The answer to the question posed in the title of this blog is: I don’t know. I can’t imagine.
In fact, I don’t know how one develops imagination without reading fiction.
I have been told by several people who attended David Coleman’s lectures that he speaks disparagingly of fiction. That’s why the Common Core standards permit 50% fiction in the early grades but only 25% fiction in high school.
I don’t get it.
First, because teachers should make that decision.
Second, because I can’t imagine a well-developed mind that has not read novels, poems and short stories.
I love poetry. I compiled two anthologies–”The American Reader” and “The English Reader” (the latter with my son Michael)–in large part because I wanted to preserve and pass along the poems I love.

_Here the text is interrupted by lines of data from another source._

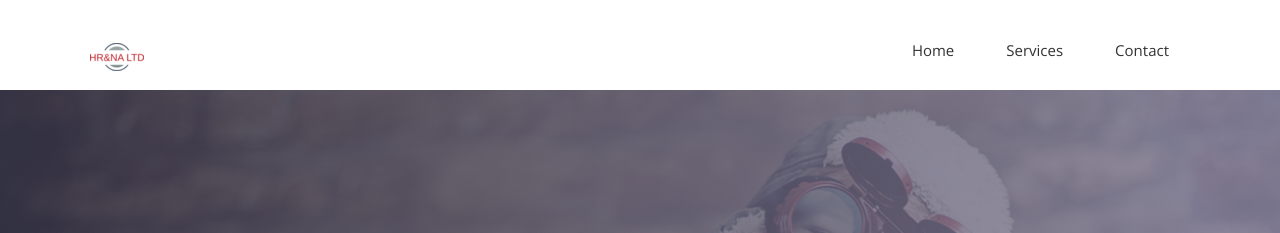
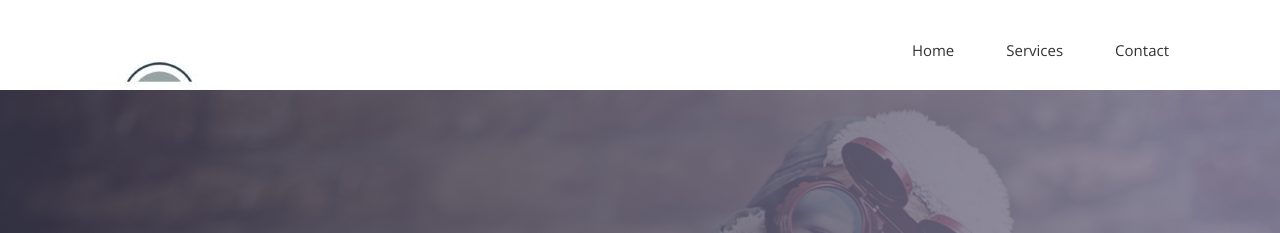
Before and after one commit to hrnaltd/hrnaltd.github.io, a Jekyll site: the page built from index.html, in a window 1280 px wide. Shown: the top 233 px of the page. Built offline with Jekyll 4.4.1, drawn with Linux system fonts in a browser that asks for light colours; nearby versions of some CDN libraries; some web fonts are replaced.

Commit message:
Update header.html
resized

```diff
--- a/_includes/header.html
+++ b/_includes/header.html
@@ -15,7 +15,7 @@
             <span class="icon-bar"></span>
             </button>
             <a class="navbar-brand" href="index.html">
-              <img src="{{ site.baseurl }}/img/hrnalogo2.png" alt="Logo">
+              <img src="{{ site.baseurl }}/img/hrnalogo3.jpg" alt="Logo">
             </a>
           </div>
             <!-- Collect the nav links, forms, and other content for toggling -->
```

I love poems that rhyme and romantic poems. I love John Greenleaf Whittier’s “Barbara Frietchie” (“Shoot, if you must, this old gray head,/But spare your country’s flag,” she said).
I love Whittier’s “Barefoot Boy” (“Blessings on thee, little man/Barefoot boy, with cheek of tan!”)
I love Eugene Field’s “Little Boy Blue” (The little toy dog is covered with dust/But sturdy and stanch he stands”); it makes me cry.
I love Robert Frost’s “Road Not Taken” (“Two roads diverged in a wood, and I–/I took the one less traveled by,/And that has made all the difference.”)
I love Joyce Kilmer and Edna St. Vincent Millay and Countee Cullen, and James Weldon Johnson, and Langston Hughes, and Carl Sandburg, and…so many more.
There are so many novels that I loved and still love. When I was in high school, we read George Eliot’s “Silas Marner” and thought it boring and pointless. I read it as an adult and found it deeply moving. I also loved “Middlemarch” and so many other novels.
Maybe David Coleman thinks that education is wasted on the young. But how sad it would be if future generations of young people never read the poems and stories and novels that teach them not only how to think but how to feel, how to dream, how to imagine worlds far beyond those they know.